Here are a couple of things to keep in mind:
- It is important to know that licensors do not allow previously approved designs once sold on Redbubble to be sold on any other platform, even after the program ends.
- Because this removal is not in response to a complaint, your account will not be negatively impacted.
Partnerships come and go, but don’t worry. We’re looking forward to partnering with more awesome brands in the future.
Check out our Current Brand Partnerships list to see all the properties that are actively accepting submissions. For additional information, we recommend checking out the Fan Art Partner Program FAQ.
Thank you, Redbubble
This hit a lot of people, and hit them hard:
to add insult to tonight's injury, redbubble has decided to spontaneously take down the main 12's sigil shirts off of the VE storefront on viz's behalf. the storefront they've been on for three years. without issue. that use alchemy symbols. which are public domain.Fri May 28 14:45:37 +0000 2021
update on the redbubble situation: looks like if you have any currently running VE merchandise, you're officially an owner of limited edition products that we legally cannot reuse or redistribute.Wed Jun 02 19:24:29 +0000 2021
what a fucking joke.
Unfortunately for Twitter and brevity this is actually the intersection of a couple different complicated issues, which I’ll try to summarize here.

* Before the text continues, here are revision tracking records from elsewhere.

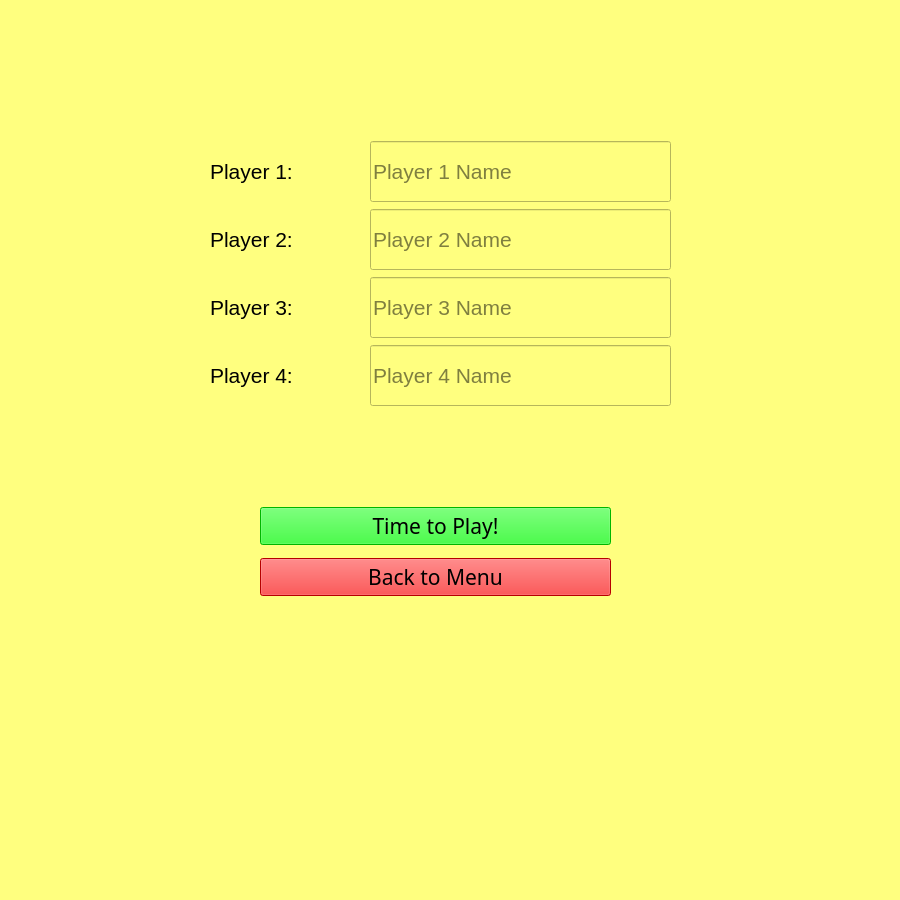
Before: the Qt Designer form player_menu/player_menu.ui in JH-Byte-Busters/601-Group-Project, drawn with Qt 5.
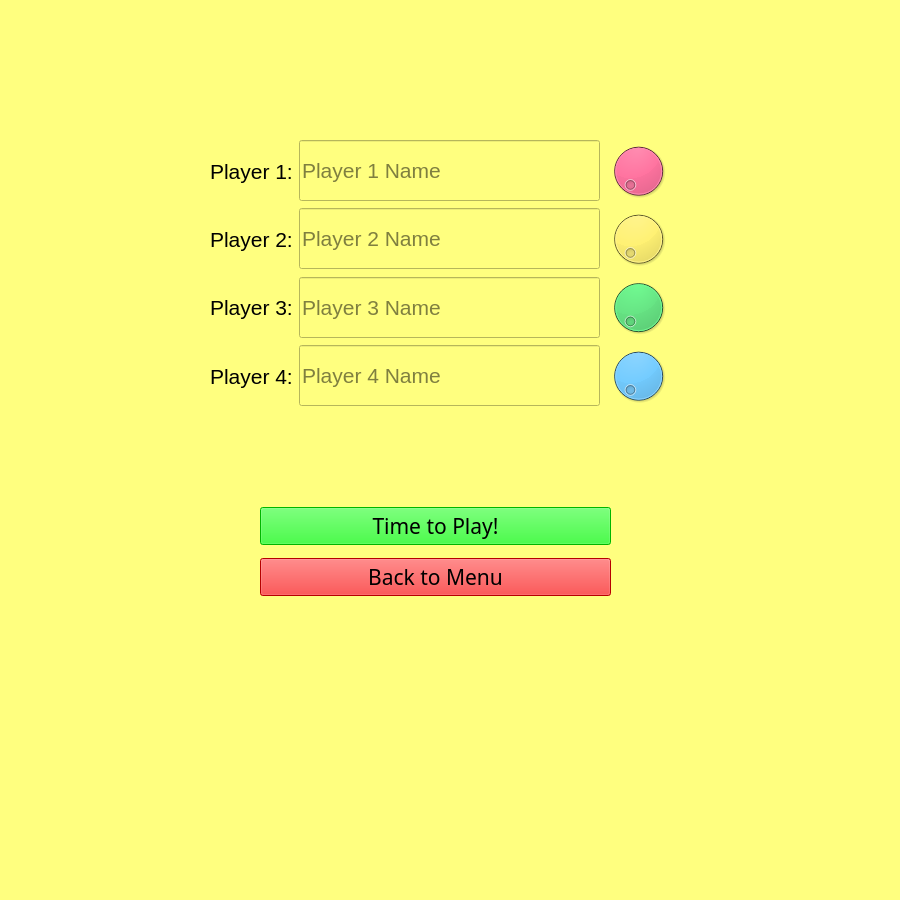
After: the same form once the commit is applied.

Commit message: Add outlines to wedges and player chips on menu

```diff
--- a/player_menu/player_menu.ui
+++ b/player_menu/player_menu.ui
@@ -182,6 +182,38 @@
       </property>
      </widget>
     </item>
+    <item row="0" column="2">
+     <widget class="QDial" name="dial_player1">
+      <property name="styleSheet">
+       <string notr="true">border-color: rgb(0, 0, 0);
+background-color: rgb(255, 0, 77);</string>
+      </property>
+     </widget>
+    </item>
+    <item row="1" column="2">
+     <widget class="QDial" name="dial_player3">
+      <property name="styleSheet">
+       <string notr="true">border-color: rgb(0, 0, 0);
+background-color: rgb(255, 236, 39);</string>
+      </property>
+     </widget>
+    </item>
+    <item row="3" column="2">
+     <widget class="QDial" name="dial_player2">
+      <property name="styleSheet">
+       <string notr="true">border-color: rgb(0, 0, 0);
+background-color: rgb(41, 173, 255);</string>
+      </property>
+     </widget>
+    </item>
+    <item row="2" column="2">
+     <widget class="QDial" name="dial_player4">
+      <property name="styleSheet">
+       <string notr="true">border-color: rgb(0, 0, 0);
+background-color: rgb(0, 228, 54);</string>
+      </property>
+     </widget>
+    </item>
    </layout>
   </widget>
   <widget class="QWidget" name="layoutWidget">
```
Left out of the diff: 116 changed lines with no effect on the pictures. The commit also changes 1 other file.
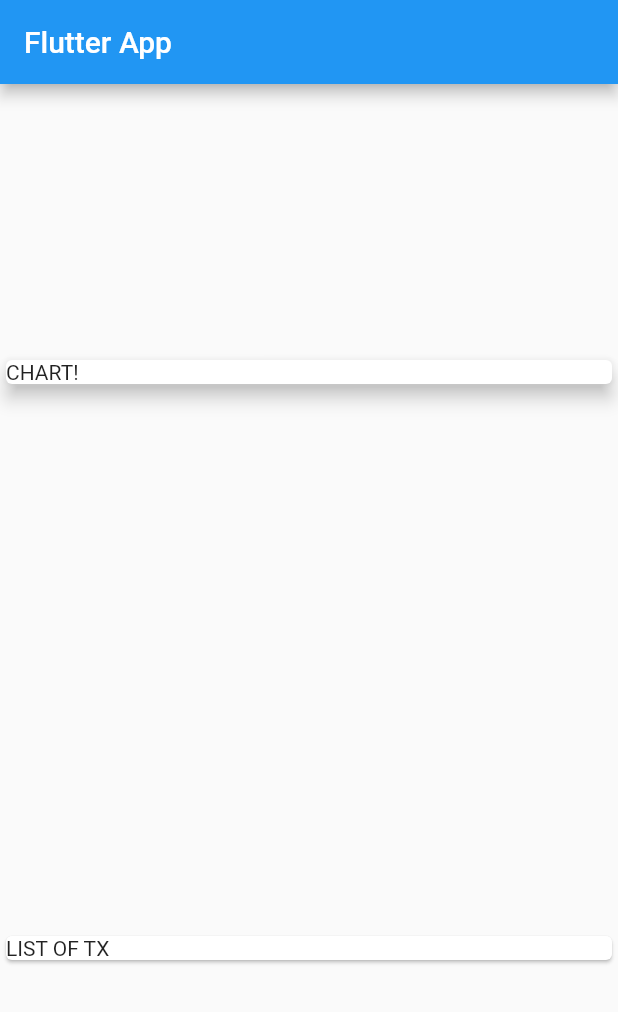
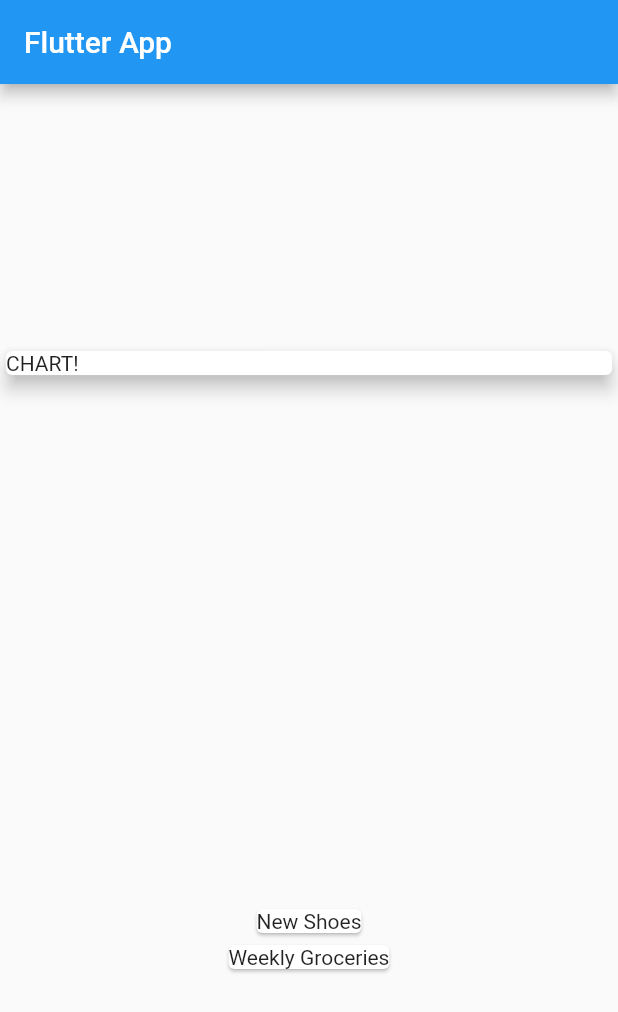
Before and after one commit to deyvidyfs/flutter_study_projects, a Flutter app: the screen it shows after launch, on a phone screen of 412 x 824 dp. Shown: the top 1012 px of the screen. Run offline on Flutter 3.47's test engine with Material 2 defaults, Android fonts, the phone set to English and light mode, and no system bars.

Commit message:
add transactions object and transaction list

```diff
--- a/Udemy Academind Course Files/Section 4/personal_expenses_app/lib/main.dart
+++ b/Udemy Academind Course Files/Section 4/personal_expenses_app/lib/main.dart
@@ -1,4 +1,5 @@
 import 'package:flutter/material.dart';
+import './transactions.dart';
 
 void main() => runApp(MyApp());
 
@@ -16,6 +17,21 @@ class MyApp extends StatelessWidget {
 }
 
 class MyHomePage extends StatelessWidget {
+  final List<Transaction> transactions = [
+    Transaction(
+      id: 't1',
+      title: 'New Shoes',
+      amount: 69.99,
+      date: DateTime.now(),
+    ),
+    Transaction(
+      id: 't2',
+      title: 'Weekly Groceries',
+      amount: 16.53,
+      date: DateTime.now(),
+    ),
+  ];
+
   @override
   Widget build(BuildContext) {
     return Scaffold(
@@ -33,9 +49,13 @@ class MyHomePage extends StatelessWidget {
               elevation: 5,
             ),
           ),
-          Card(
-            child: Text('LIST OF TX'),
-          ),
+          Column(
+            children: transactions.map((transaction) {
+              return Card(
+                child: Text(transaction.title),
+              );
+            }).toList(),
+          )
         ],
       ),
     );
--- /dev/null
+++ b/Udemy Academind Course Files/Section 4/personal_expenses_app/lib/transactions.dart
@@ -0,0 +1,14 @@
+import 'package:flutter/foundation.dart';
+
+class Transaction {
+  final String id;
+  final String title;
+  final double amount;
+  final DateTime date;
+
+  Transaction(
+      {@required this.id,
+      @required this.title,
+      @required this.amount,
+      @required this.date});
+}
```
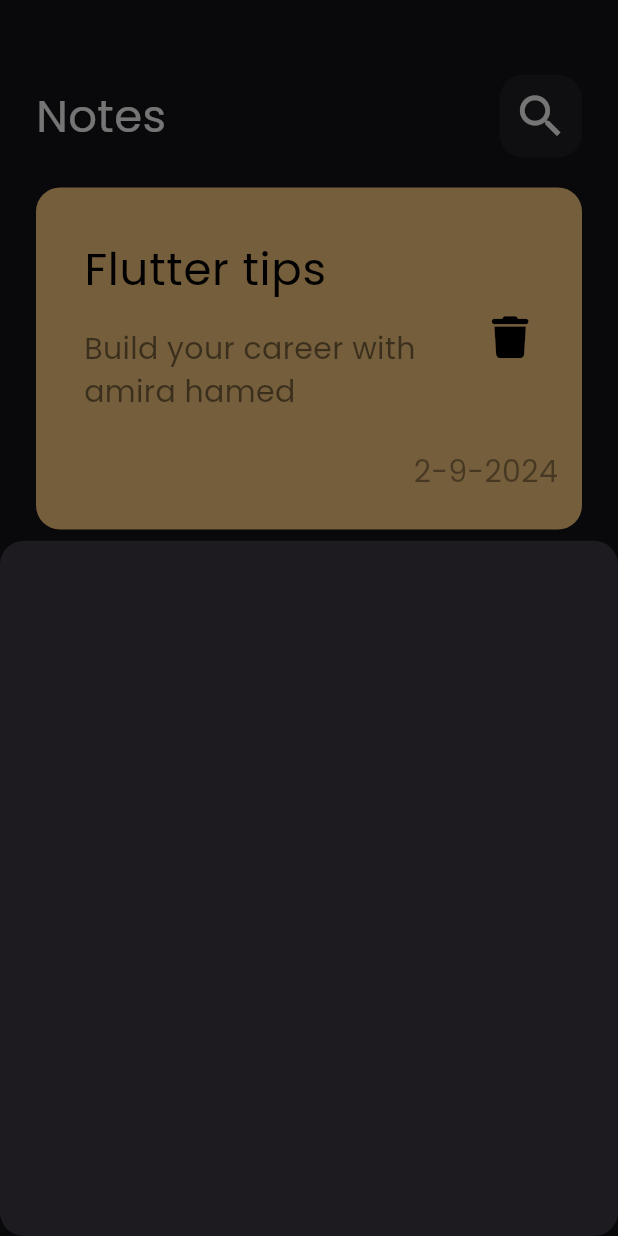
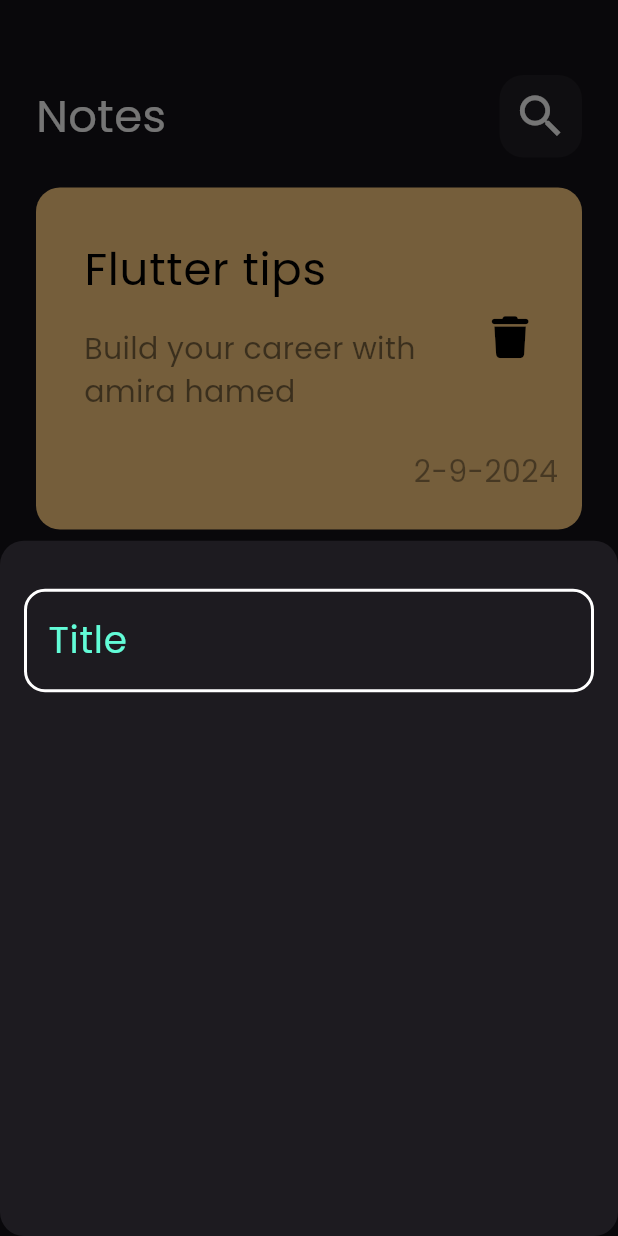
Before and after one commit to AmiraElrefaee/ToDo-app, a Flutter app: the screen it shows after launch, after a tap on the "add" icon, on a phone screen of 412 x 824 dp. Run offline on Flutter 3.47's test engine with Material 3 defaults, Android fonts, the phone set to English and light mode, and no system bars; our stand-ins replace font_awesome_flutter.

Commit message:
create custom tetxt field

```diff
--- /dev/null
+++ b/lib/constants.dart
@@ -0,0 +1,3 @@
+import 'dart:ui';
+
+const Color kprimaryColor=Color(0xff62FCD7);
--- a/lib/widgets/custom_note_button_sheet.dart
+++ b/lib/widgets/custom_note_button_sheet.dart
@@ -1,12 +1,23 @@
 import 'package:flutter/cupertino.dart';
+import 'package:flutter/material.dart';
+
+import 'custom_test_filed.dart';
 
 class AddNoteBottonSheet extends StatelessWidget {
   const AddNoteBottonSheet({super.key});
 
   @override
   Widget build(BuildContext context) {
-    return Container(
-
+    return Padding(
+      padding: const EdgeInsets.symmetric(horizontal: 16),
+      child: Column(
+        children: [
+          SizedBox(
+            height: 32,
+          ),
+          CustomTextgFiled(),
+        ],
+      ),
     );
   }
 }
--- /dev/null
+++ b/lib/widgets/custom_test_filed.dart
@@ -0,0 +1,43 @@
+import 'package:flutter/cupertino.dart';
+import 'package:flutter/material.dart';
+
+import '../constants.dart';
+
+class CustomTextgFiled extends StatelessWidget {
+  const CustomTextgFiled({super.key});
+
+  @override
+  Widget build(BuildContext context) {
+    return TextFormField(
+      style: TextStyle(
+        fontSize: 25
+      ),
+      cursorColor: kprimaryColor,
+      decoration: InputDecoration(
+        hintText: 'Title',
+        hintStyle: TextStyle(
+          color: kprimaryColor
+        ),
+        border: buildBorder(
+
+        ),
+        enabledBorder:buildBorder(
+
+        ),
+          focusedBorder: buildBorder(
+            kprimaryColor,
+          ),
+
+      ),
+    );
+  }
+
+  OutlineInputBorder buildBorder([color]) {
+    return OutlineInputBorder(
+      borderRadius: BorderRadius.circular(14),
+  borderSide:  BorderSide(
+  color:color?? Colors.white,
+  width: 2)
+      );
+  }
+}
```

Just gonna get this one out of the way right off the bat. Copyright law gives IP owners a tremendous amount of power over what’s done with their characters and designs, even extending far into derivative fanart. If you own Homestuck, you actually can take someone to court over selling merch of their fantroll, and probably win. That’s not a great starting point, but it’s the truth.
Eevee has a great write-up of why this is bad. I’d also point you to Tom Scott’s video about how copyright law isn’t designed for intermediate platforms like Redbubble, but suffice it to say, yeah, copyright law really sucks for fanartists, actually.
This is the most complex thing going on here, certainly, but it’s not new and interesting. What is new and interesting, though, is
Now, copyright law sucks for fanartists, but that doesn’t explain what happened here.